*** Input for this task Section Begins ***

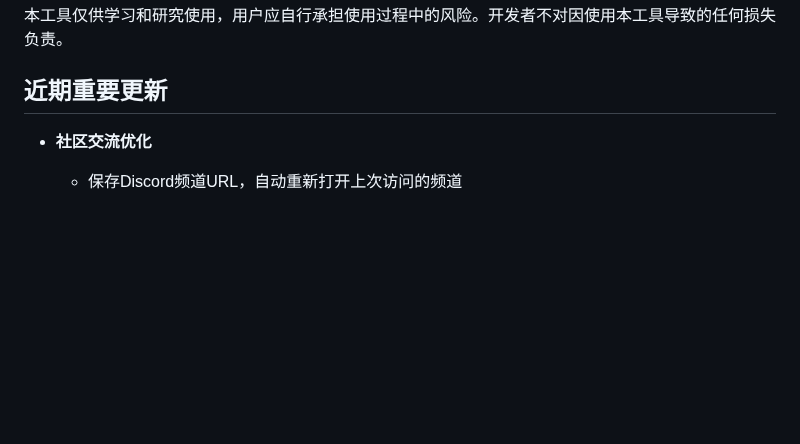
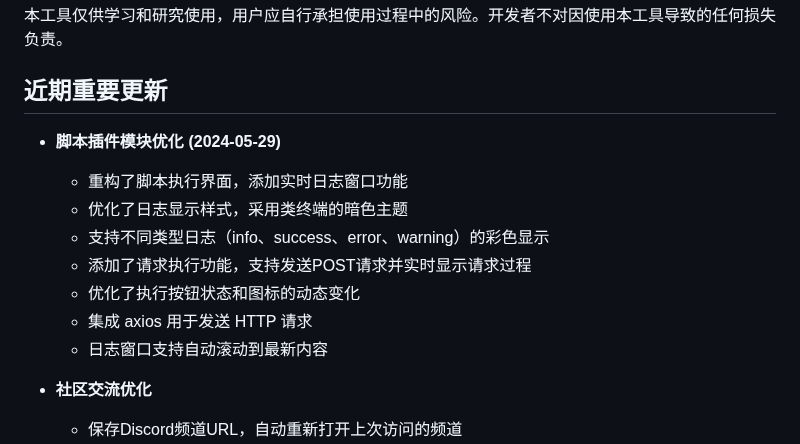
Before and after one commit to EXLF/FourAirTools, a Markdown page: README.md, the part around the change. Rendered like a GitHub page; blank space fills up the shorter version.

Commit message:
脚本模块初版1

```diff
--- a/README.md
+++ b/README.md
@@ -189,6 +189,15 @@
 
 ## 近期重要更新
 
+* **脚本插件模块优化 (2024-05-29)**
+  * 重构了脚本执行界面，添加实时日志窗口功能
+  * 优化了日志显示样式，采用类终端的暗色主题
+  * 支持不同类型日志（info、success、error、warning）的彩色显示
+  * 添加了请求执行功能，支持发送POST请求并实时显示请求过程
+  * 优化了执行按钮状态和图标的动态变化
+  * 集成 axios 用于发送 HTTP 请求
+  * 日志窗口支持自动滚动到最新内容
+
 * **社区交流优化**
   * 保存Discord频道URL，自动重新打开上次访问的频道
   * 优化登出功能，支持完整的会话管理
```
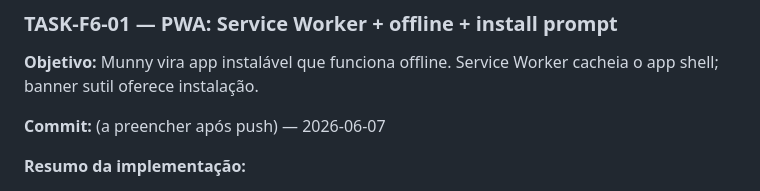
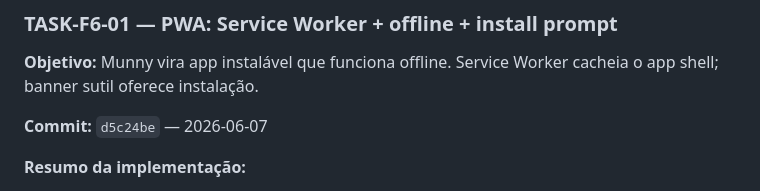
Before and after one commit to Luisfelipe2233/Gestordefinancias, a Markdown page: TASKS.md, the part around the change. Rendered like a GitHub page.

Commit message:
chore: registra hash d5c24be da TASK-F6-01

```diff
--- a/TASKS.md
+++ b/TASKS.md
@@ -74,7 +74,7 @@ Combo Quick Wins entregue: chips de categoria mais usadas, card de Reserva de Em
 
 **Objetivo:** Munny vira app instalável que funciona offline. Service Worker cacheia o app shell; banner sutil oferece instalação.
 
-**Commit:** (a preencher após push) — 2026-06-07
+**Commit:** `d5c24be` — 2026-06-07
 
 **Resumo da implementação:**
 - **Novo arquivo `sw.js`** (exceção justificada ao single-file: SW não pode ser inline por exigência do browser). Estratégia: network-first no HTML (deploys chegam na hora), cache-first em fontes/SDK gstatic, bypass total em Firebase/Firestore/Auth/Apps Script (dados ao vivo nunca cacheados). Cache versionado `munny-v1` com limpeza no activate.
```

*** Input for this task Section Ends ***

### Problem
Count the lines in the entries above that include the string "TASKS", then give only that figure.

### Written response
3